The organizational structure shows how the organization is put together. It depicts how jobs or departments are arranged. Structure also reflects the way interactions take place in and across departments. For instance, organizations can be formal and centralized or they can encourage loose and flexible interactions. The organizational structure provides some consistency in the way the organization deals with people.
Formulate your business plan. Your business plan should show the direction of your business, including type of customers to serve and how. For example, you may decide to produce custom products in a low volume labor intensive production environment.
Determine objectives in line with your business plan. Objectives should focus on results not activities, be measurable, attainable and time bound. Example: sell 200 units of a specific product in the first quarter of the year.
Delineate the activities required to achieve the objectives. Typical activities of a business enterprise include production, sales and finance.
Departmentalize: group similar activities into departments and units. It can be done based on functions (marketing and sales), process (pattern design and painting), product (Lincoln, Mercury and Ford) or similar criteria.
Staff departments and units.
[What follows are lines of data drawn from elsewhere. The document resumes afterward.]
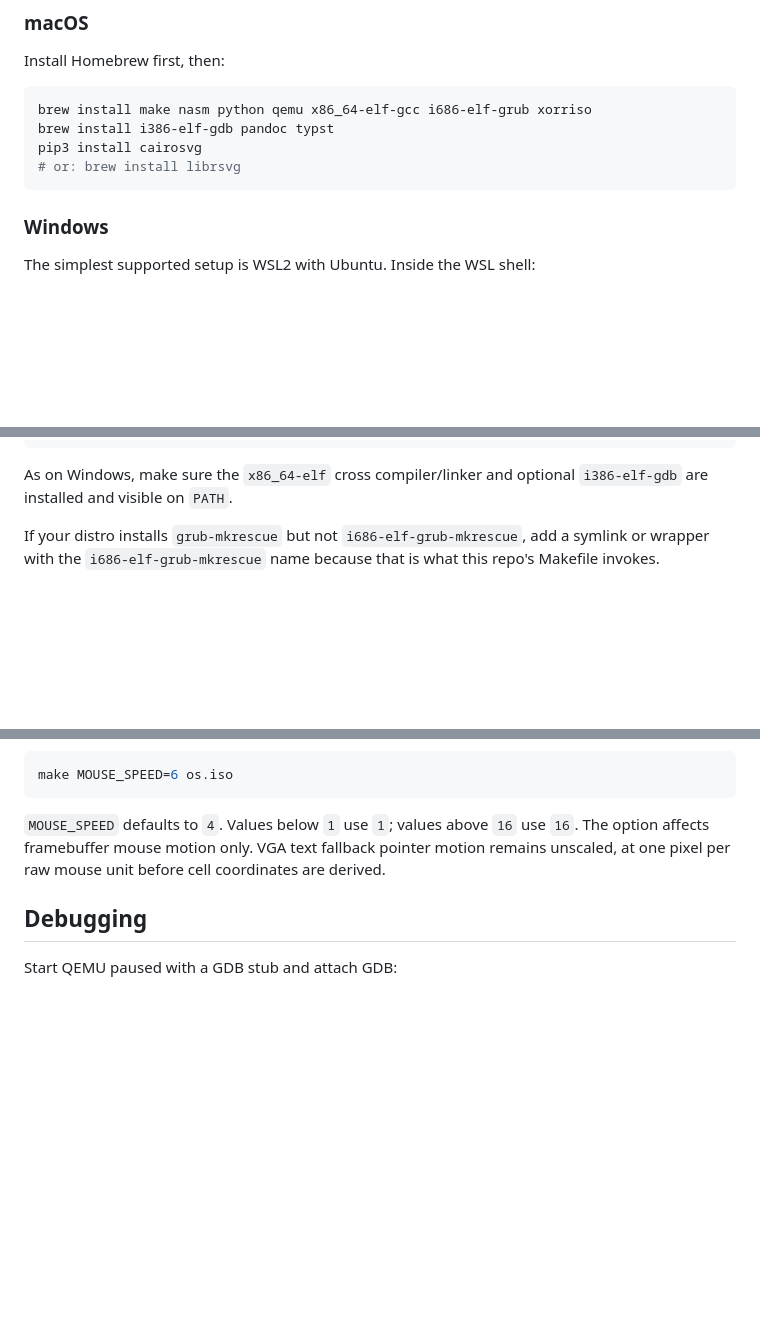
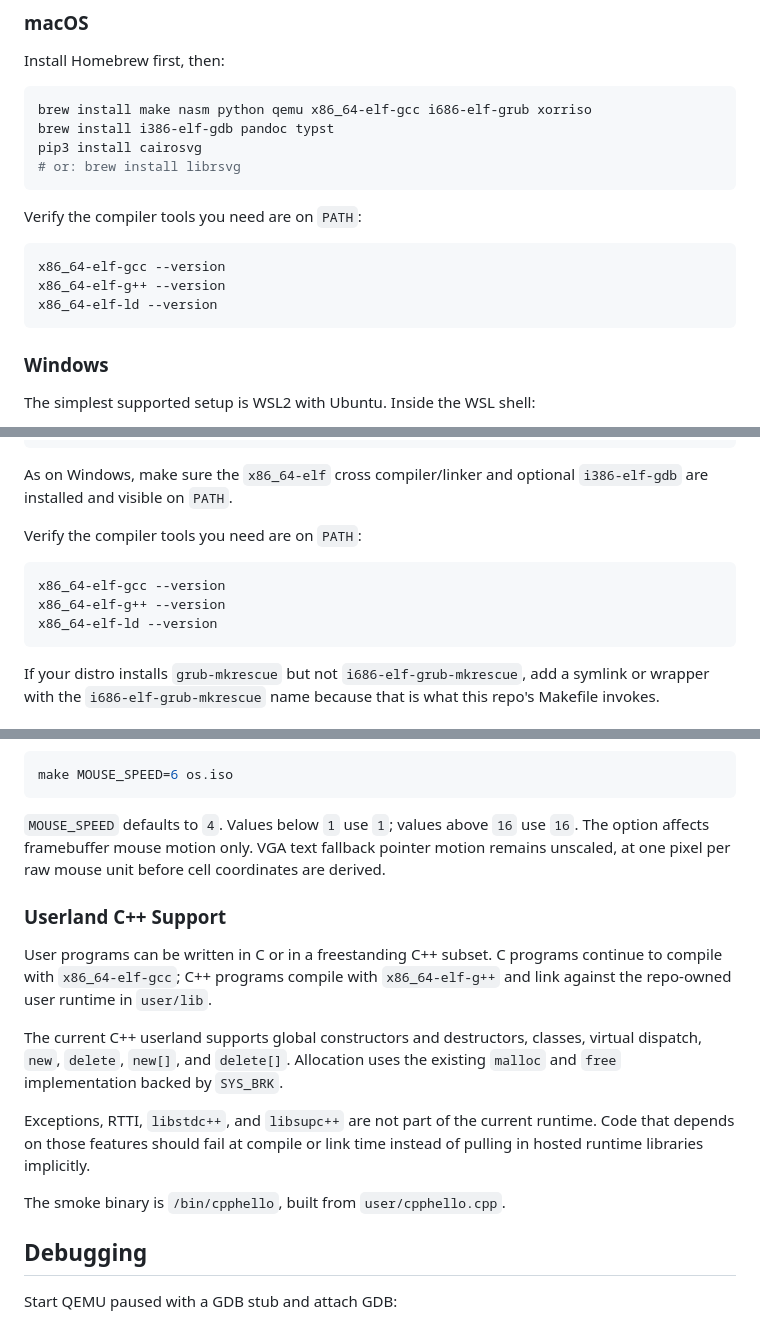
Before and after one commit to drewtenn/DrunixOS, a Markdown page: README.md, 3 parts joined by grey strips. Drawn GitHub-style; blank space fills up the shorter version.

Commit message:
docs: document userland C++ support

````diff
--- a/README.md
+++ b/README.md
@@ -43,6 +44,13 @@ brew install i386-elf-gdb pandoc typst
 pip3 install cairosvg
 # or: brew install librsvg
 ```
+Verify the compiler tools you need are on `PATH`:
+
+```sh
+x86_64-elf-gcc --version
+x86_64-elf-g++ --version
+x86_64-elf-ld --version
+```
 
 ### Windows
 
@@ -92,6 +101,14 @@ pip3 install cairosvg
 ```
 
 As on Windows, make sure the `x86_64-elf` cross compiler/linker and optional `i386-elf-gdb` are installed and visible on `PATH`.
+
+Verify the compiler tools you need are on `PATH`:
+
+```sh
+x86_64-elf-gcc --version
+x86_64-elf-g++ --version
+x86_64-elf-ld --version
+```
 
 If your distro installs `grub-mkrescue` but not `i686-elf-grub-mkrescue`, add a symlink or wrapper with the `i686-elf-grub-mkrescue` name because that is what this repo's Makefile invokes.
 
@@ -134,6 +151,23 @@ make MOUSE_SPEED=6 os.iso
 pointer motion remains unscaled, at one pixel per raw mouse unit before cell
 coordinates are derived.
 
+### Userland C++ Support
+
+User programs can be written in C or in a freestanding C++ subset. C programs
+continue to compile with `x86_64-elf-gcc`; C++ programs compile with
+`x86_64-elf-g++` and link against the repo-owned user runtime in `user/lib`.
+
+The current C++ userland supports global constructors and destructors,
+classes, virtual dispatch, `new`, `delete`, `new[]`, and `delete[]`.
+Allocation uses the existing `malloc` and `free` implementation backed by
+`SYS_BRK`.
+
+Exceptions, RTTI, `libstdc++`, and `libsupc++` are not part of the current
+runtime. Code that depends on those features should fail at compile or link
+time instead of pulling in hosted runtime libraries implicitly.
+
+The smoke binary is `/bin/cpphello`, built from `user/cpphello.cpp`.
+
 ## Debugging
 
 Start QEMU paused with a GDB stub and attach GDB:
````
Also changed, not shown: other parts of README.md (+2 -0 lines).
Give employees authority to carry out required activities and hold them responsible for performance.